In the last post, we discussed the importance of reading to your child (beginning at infancy), asking questions during reading, and being an example by reading in front of your child. This week we’ll focus on a few more specific strategies to implement with your child. As I emphasized in my last post, make sure your child is ready, is exhibiting interest in these reading-related activities, and remember to never force it. Your child will become resentful of reading if he gets frustrated, so try to stay positive and make reading enjoyable and exciting!
Identify letters in natural settings
Before our boys were born, we painted and hung large wooden letters spelling their name above the cribs as a decorative accent in their rooms. I would have never guessed that those wooden letters would have such a learning incentive for Big Brother! Around age 2.5, he began asking what letters were above his name. That’s honestly how he learned to spell his name…and he can spell his brother’s name too because he has taken an interest in his letters as well. In technical terms, this is called “environmental print” and includes all of the print we are surrounded by–fast food signs, labels, traffic signs, clothing, magazines, etc.
Often times, we want to force our children to learn letter names by a certain age. We buy flashcards or DVDs claiming to teach our children their letters. We drill our 2-year old over and over for minutes on end. Don’t buy into this…allow your kid to be a kid and take advantage of the “teachable moments” as they come along! Children’s minds are like sponges and are certainly capable of memorizing the alphabet from drilling, but that’s not the most effective method that will produce the best long-term results. Your child will be curious about the print he sees around him and will ask questions. That’s your chance to jump in with a practical application that actually has real meaning and significance to your child.
Don’t misunderstand me and think that I don’t think learning the alphabet is important. It is certainly important…but the method in which we teach them is even more important! Always keep in mind that our ultimate goal is to foster a lifelong learner who loves to read, not a child who has simply memorized without any significance.
Incorporate multiple domains of development
Children learn best when multiple senses or areas of development are included. That’s why hands-on learning produces longer retention and more meaningful application. Once your child has shown an interest in letters and you have already begun to utilize natural settings for identifying those letters, begin implementing activities that incorporate as many senses as possible. Keep in mind that learning letter names isn’t nearly as important as learning their sounds!
There are a plethora of ways to incorporate multiple domains of development in regards to letter recognition and early-reading skills. Alphabet crafts allow your child to learn the shape of a letter along with an association of the sound it makes all the while utilizing fine motor skills in the process of cutting, gluing, and creating!

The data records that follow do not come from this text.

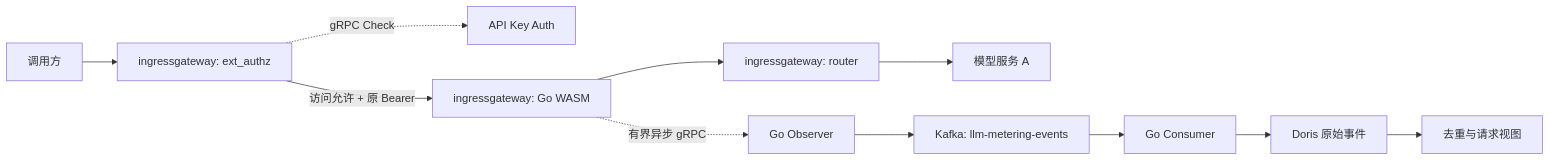
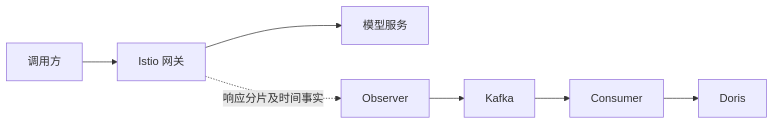
One commit to Fangyan33/llm-token-stats changed the diagram in docs/gateway-request-collection-implementation.md. Above: the diagram before and after it, drawn with Mermaid. The commit also changed other lines of this file and 60 other files, not shown here.

````diff
--- a/docs/gateway-request-collection-implementation.md
+++ b/docs/gateway-request-collection-implementation.md
@@ -50,13 +17,9 @@
 ```mermaid
 flowchart LR
-    C[调用方] --> X[ingressgateway: ext_authz]
-    X -. gRPC Check .-> H[API Key Auth]
-    X -->|访问允许 + 原 Bearer| W[ingressgateway: Go WASM]
-    W --> R[ingressgateway: router]
-    R --> A[模型服务 A]
-    W -. 有界异步 gRPC .-> O[Go Observer]
-    O --> K[Kafka: llm-metering-events]
-    K --> S[Go Consumer]
-    S --> D[Doris 原始事件]
-    D --> V[去重与请求视图]
+    C[调用方] --> G[Istio 网关]
+    G --> M[模型服务]
+    G -. 响应分片及时间事实 .-> O[Observer]
+    O --> K[Kafka]
+    K --> S[Consumer]
+    S --> D[Doris]
 ```
````
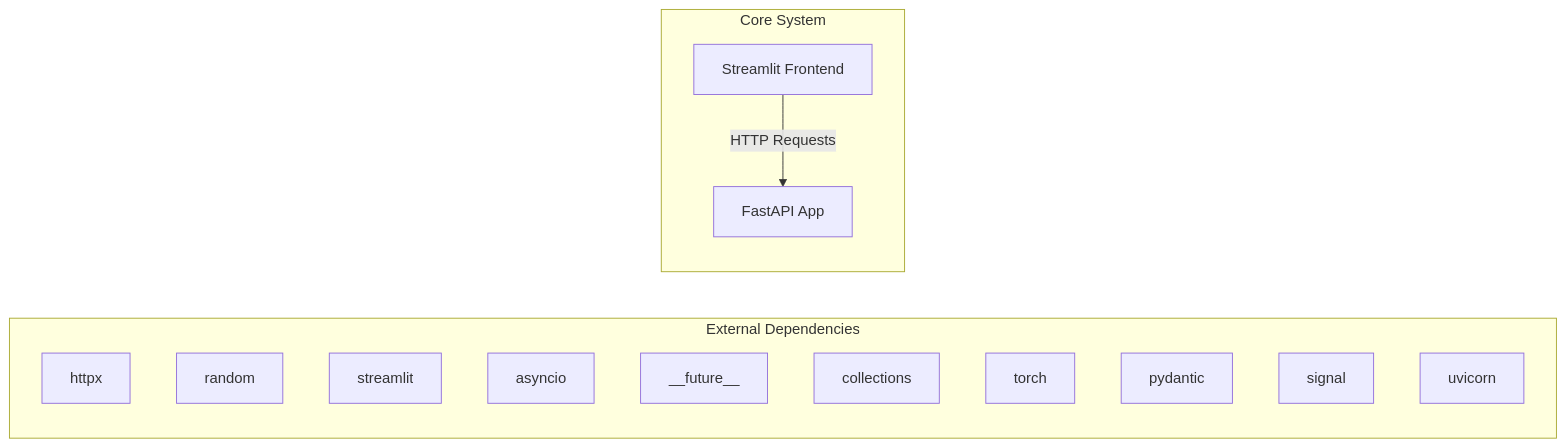
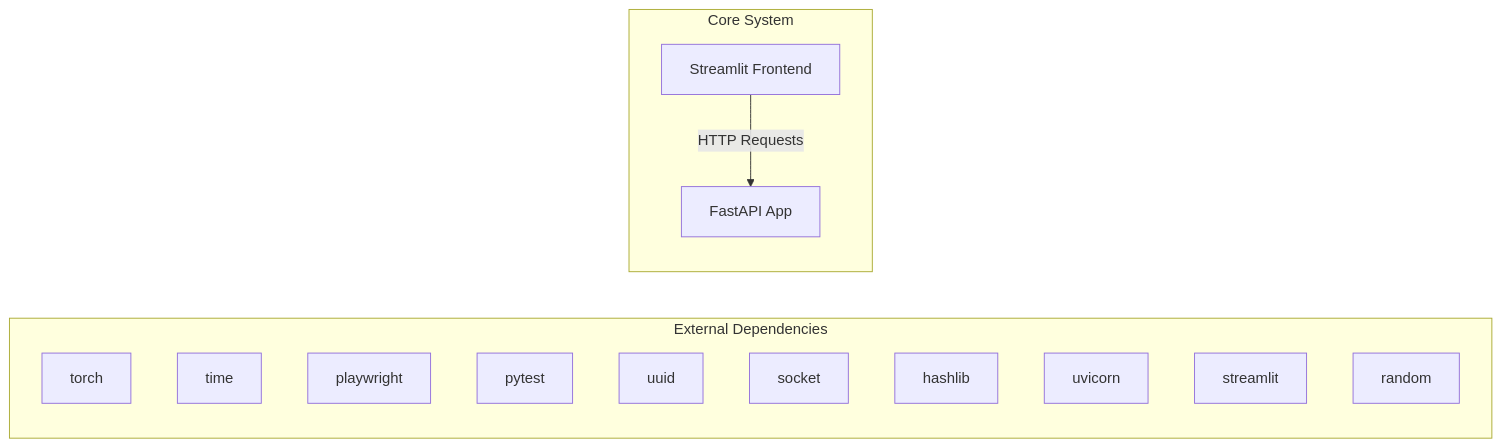
The first of 2 diagrams in docs/architecture.md (NITISH-R-G/rag-context-optimizer), drawn with Mermaid before and after one commit. The commit also changed other lines of this file and 1 other file, not shown here.

Commit message:
docs: auto-update repository knowledge, architecture diagrams, and documentation

````diff
--- a/docs/architecture.md
+++ b/docs/architecture.md
@@ -7,20 +7,20 @@
 ```mermaid
 graph LR
     subgraph External Dependencies
-        E0["httpx"]
-        E1["random"]
-        E2["streamlit"]
-        E3["asyncio"]
-        E4["__future__"]
-        E5["collections"]
-        E6["torch"]
-        E7["pydantic"]
-        E8["signal"]
-        E9["uvicorn"]
+        E0["torch"]
+        E1["time"]
+        E2["playwright"]
+        E3["pytest"]
+        E4["uuid"]
+        E5["socket"]
+        E6["hashlib"]
+        E7["uvicorn"]
+        E8["streamlit"]
+        E9["random"]
     end
     subgraph Core System
         API["FastAPI App"]
         UI["Streamlit Frontend"]
     end
     UI -->|HTTP Requests| API
 ```
````
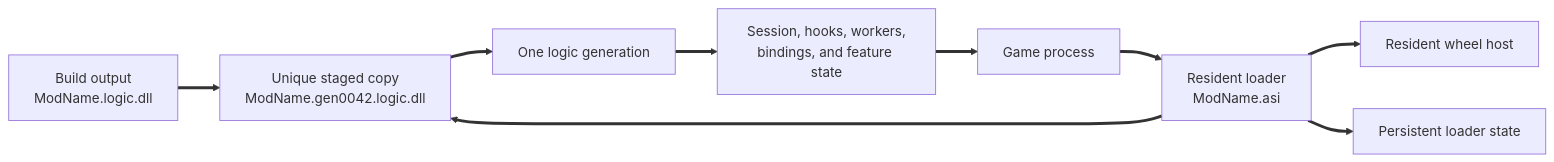
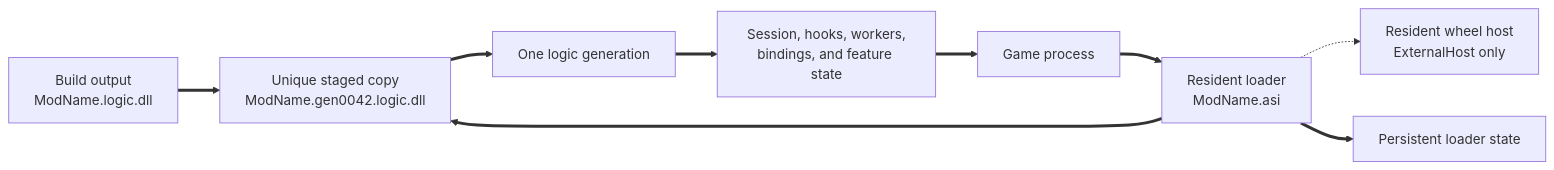
Before and after one commit to tkhquang/DetourModKit: the first of 2 diagrams in docs/guides/hot-reload/README.md, drawn with Mermaid. The commit also changed other lines of this file and 9 other files, not shown here.

````diff
--- a/docs/guides/hot-reload/README.md
+++ b/docs/guides/hot-reload/README.md
@@ -20,11 +29,11 @@
 ```mermaid
 flowchart LR
     Build["Build output<br/>ModName.logic.dll"] ==> Stage["Unique staged copy<br/>ModName.gen0042.logic.dll"]
     Game["Game process"] ==> Loader["Resident loader<br/>ModName.asi"]
-    Loader ==> Host["Resident wheel host"]
+    Loader -.-> Host["Resident wheel host<br/>ExternalHost only"]
     Loader ==> State["Persistent loader state"]
     Loader ==> Stage
     Stage ==> Logic["One logic generation"]
     Logic ==> Session["Session, hooks, workers,<br/>bindings, and feature state"]
     Session ==> Game
 ```
````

Playing games that involve gross motor skills (like tossing beanbags on the appropriate letter) are also wonderful ways to include movement. Of course, every child loves songs and rhymes! Take an inventory of your child’s strengths and areas of interest and target activities to fit them!
Classify the Genre
Once your child is around 5 and can recognize the difference between real and make-believe, I would suggest starting to help your child understand various genres of books during your reading time together. This might seem complicated, but it’s really not. There are around 5 different genres of children’s books that I would encourage you to point out to your little one. Of course you can use the term “type” rather than “genre” if that is easier to remember.
- Nonfiction (real stories or facts about animals, places, people, etc)
- Fantasy (make-believe, can’t happen in real life because of magic, talking animals, etc)
- Realistic Fiction (a made-up story, but it could technically happen in real life because the characters and situations are believable)
- Alphabet Books
- Song Books
The reason for this relates right back to our discussion on comprehension in Part 1. When children classify a book into a certain genre, they have to first summarize the book in their head and recall details. Then they have to use that information to decide which type of genre that particular books fits into. Finally, your child will be recalling details from other books in the same genre, making connections between the two. This simple activity that might take 5-10 seconds of your time after reading a book but it certainly packs a punch of thought and processing in that young brain!
Also, it’s important to note that not all books will fit into one of these genres, especially books that are considered “phonics readers.” I would suggest that you do this exercise only with high-quality children’s literature, not with books that are attempting to get your child to “sound-out” on their own. Most picture books found in children’s libraries will fit into one of these genres.
Remember, our goal is for our children to learn to comprehend what they’re reading…otherwise reading will honestly do them little good. When we encourage our children to think about and process the book we’ve just read together, we are inadvertently modeling what we hope they’ll one day do independently!